Graphene nanoflakes - structural and electronic properties

Physical Review B (Impact Factor: 3.66). 02/2013; 81:085430. DOI: 10.1103/PhysRevB.81.085430
Source: arXiv

ABSTRACT The structures, cohesive energies and HOMO-LUMO gaps of graphene nanoflakes
and corresponding polycyclic aromatic hydrocarbons for a large variety of size
and topology are investigated at the density functional based tight-binding
level. Polyacene-like and honeycomb-like graphene nanoflakes were chosen as the
topological limit structures. The influence of unsaturated edge atoms and
dangling bonds on the stability is discussed. Our survey shows a linear trend
for the cohesive energy as function of Ns/N (N - total number of atoms and Ns
is number of edge atoms). For the HOMO-LUMO gap the trends are more complex and
include also the topology of the edges.

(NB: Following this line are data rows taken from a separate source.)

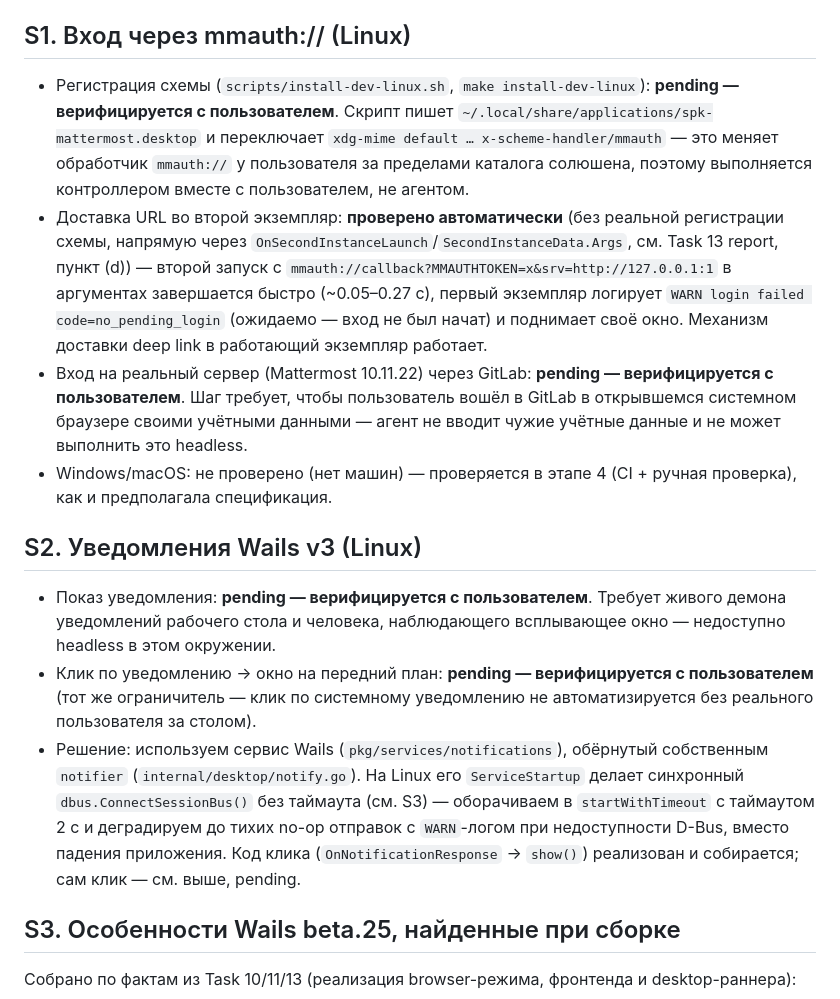
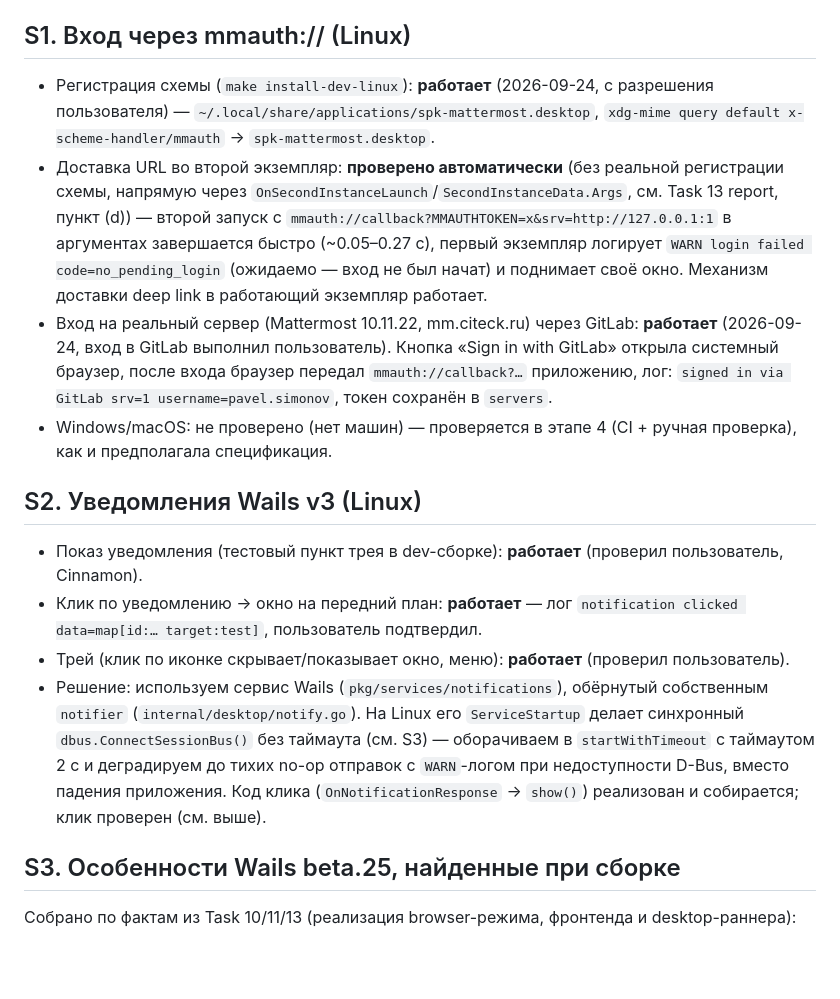
Before and after one commit to Sipaha/spk-mm-client, a Markdown page: docs/spikes/2026-09-24-stage1-spikes.md, the part around the change. GitHub-like rendering; blank space fills up the shorter version.

Commit message:
docs: S1/S2 verified on Linux with the user (GitLab login, tray, notifications)

```diff
--- a/docs/spikes/2026-09-24-stage1-spikes.md
+++ b/docs/spikes/2026-09-24-stage1-spikes.md
@@ -6,12 +6,9 @@ webkit2gtk-4.1, `github.com/wailsapp/wails/v3 v3.0.0-beta.25` /
 
 ## S1. Вход через mmauth:// (Linux)
 
-- Регистрация схемы (`scripts/install-dev-linux.sh`, `make install-dev-linux`):
-  **pending — верифицируется с пользователем**. Скрипт пишет
-  `~/.local/share/applications/spk-mattermost.desktop` и переключает
-  `xdg-mime default … x-scheme-handler/mmauth` — это меняет обработчик
-  `mmauth://` у пользователя за пределами каталога солюшена, поэтому
-  выполняется контроллером вместе с пользователем, не агентом.
+- Регистрация схемы (`make install-dev-linux`): **работает** (2026-09-24, с
+  разрешения пользователя) — `~/.local/share/applications/spk-mattermost.desktop`,
+  `xdg-mime query default x-scheme-handler/mmauth` → `spk-mattermost.desktop`.
 - Доставка URL во второй экземпляр: **проверено автоматически** (без реальной
   регистрации схемы, напрямую через `OnSecondInstanceLaunch`/`SecondInstanceData.Args`,
   см. Task 13 report, пункт (d)) — второй запуск с
@@ -20,28 +17,29 @@ webkit2gtk-4.1, `github.com/wailsapp/wails/v3 v3.0.0-beta.25` /
   `WARN login failed code=no_pending_login` (ожидаемо — вход не был начат) и
   поднимает своё окно. Механизм доставки deep link в работающий экземпляр
   работает.
-- Вход на реальный сервер (Mattermost 10.11.22) через GitLab: **pending —
-  верифицируется с пользователем**. Шаг требует, чтобы пользователь вошёл в
-  GitLab в открывшемся системном браузере своими учётными данными — агент не
-  вводит чужие учётные данные и не может выполнить это headless.
+- Вход на реальный сервер (Mattermost 10.11.22, mm.citeck.ru) через GitLab:
+  **работает** (2026-09-24, вход в GitLab выполнил пользователь). Кнопка
+  «Sign in with GitLab» открыла системный браузер, после входа браузер передал
+  `mmauth://callback?…` приложению, лог: `signed in via GitLab srv=1
+  username=pavel.simonov`, токен сохранён в `servers`.
 - Windows/macOS: не проверено (нет машин) — проверяется в этапе 4 (CI + ручная
   проверка), как и предполагала спецификация.
 
 ## S2. Уведомления Wails v3 (Linux)
 
-- Показ уведомления: **pending — верифицируется с пользователем**. Требует
-  живого демона уведомлений рабочего стола и человека, наблюдающего
-  всплывающее окно — недоступно headless в этом окружении.
-- Клик по уведомлению → окно на передний план: **pending — верифицируется с
-  пользователем** (тот же ограничитель — клик по системному уведомлению не
-  автоматизируется без реального пользователя за столом).
+- Показ уведомления (тестовый пункт трея в dev-сборке): **работает**
+  (проверил пользователь, Cinnamon).
+- Клик по уведомлению → окно на передний план: **работает** — лог
+  `notification clicked data=map[id:… target:test]`, пользователь подтвердил.
+- Трей (клик по иконке скрывает/показывает окно, меню): **работает**
+  (проверил пользователь).
 - Решение: используем сервис Wails (`pkg/services/notifications`), обёрнутый
   собственным `notifier` (`internal/desktop/notify.go`). На Linux его
   `ServiceStartup` делает синхронный `dbus.ConnectSessionBus()` без таймаута
   (см. S3) — оборачиваем в `startWithTimeout` с таймаутом 2 с и деградируем до
   тихих no-op отправок с `WARN`-логом при недоступности D-Bus, вместо падения
   приложения. Код клика (`OnNotificationResponse` → `show()`) реализован и
-  собирается; сам клик — см. выше, pending.
+  собирается; клик проверен (см. выше).
 
 ## S3. Особенности Wails beta.25, найденные при сборке
 
```
Also changed, not shown: docs/specs/2026-09-24-spk-mattermost-design.md (+5 -7 lines).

1 Bookmark
  • Carbon 02/2014; 67:721-735. · 6.16 Impact Factor
  • Source
    [Show abstract] [Hide abstract]
    ABSTRACT: Graphene nanoflakes (GNFs) have more configurational degrees of freedom as compared to Graphene nanoribbons (GNRs) and are viable candidates for future nanodevices. GNFs can be devised with disparate geometries, and their electronic properties can be fine-tuned by genuine chemical functionalization. Hence, it is vital to know specific sites on GNFs where reaction is most feasible for chemical functionalization with donor− acceptor functional groups (nucleophiles/electrophiles). Here, we present spin-polarized and dispersion-corrected density functional theory based relative reactivity descriptor calculations to shed light on the reactivity pattern in small-sized GNFs. To have a clear understanding on the structure−property relationship, we consider GNFs with 24, 42, and 54 carbon atoms having various edges, namely, fully armchair, armchair/zigzag (arm-zig), and fully zigzag. All the edge atoms are saturated by hydrogen atoms. On the basis of the symmetry of the GNFs, susceptibility of assorted reactive sites pertinent to nucleophilic and electrophilic attacks is anticipated using relative reactivity descriptors. Further, we validate these relative reactivity descriptors for nucleophilic attack on armchair-C 24 H 14 and zigzag-C 24 H 12 by explicit adsorption of OH − , NH 2 − , and H 2 O molecules. Our study reveals that the reactivity pattern varies in small-sized GNFs as a function of shape. Importantly, few specific structural isomers have alternate Lewis acid−base pairs. It also manifests how the reactivity of peripheral and interior carbon atoms differ with shape and size of GNFs. With a discernment on site selectivity, GNFs can be functionalized by proper donor−acceptor groups at specific sites and hence can be used as potential candidates for molecular-and nanoelectronics.
  • [Show abstract] [Hide abstract]
    ABSTRACT: Boron and nitrogen substitutional impurities in graphene are analyzed using a self-consistent tight-binding approach. An analytical result for the impurity Green's function is derived taking broken electron-hole symmetry into account and validated by comparison to numerical diagonalization. The impurity potential depends sensitively on the impurity occupancy, leading to a self-consistency requirement. We solve this problem using the impurity Green's function and determine the self-consistent local density of states at the impurity site and, thereby, identify acceptor and donor energy resonances.
    Physical review. B, Condensed matter 04/2013; 87(15). · 3.66 Impact Factor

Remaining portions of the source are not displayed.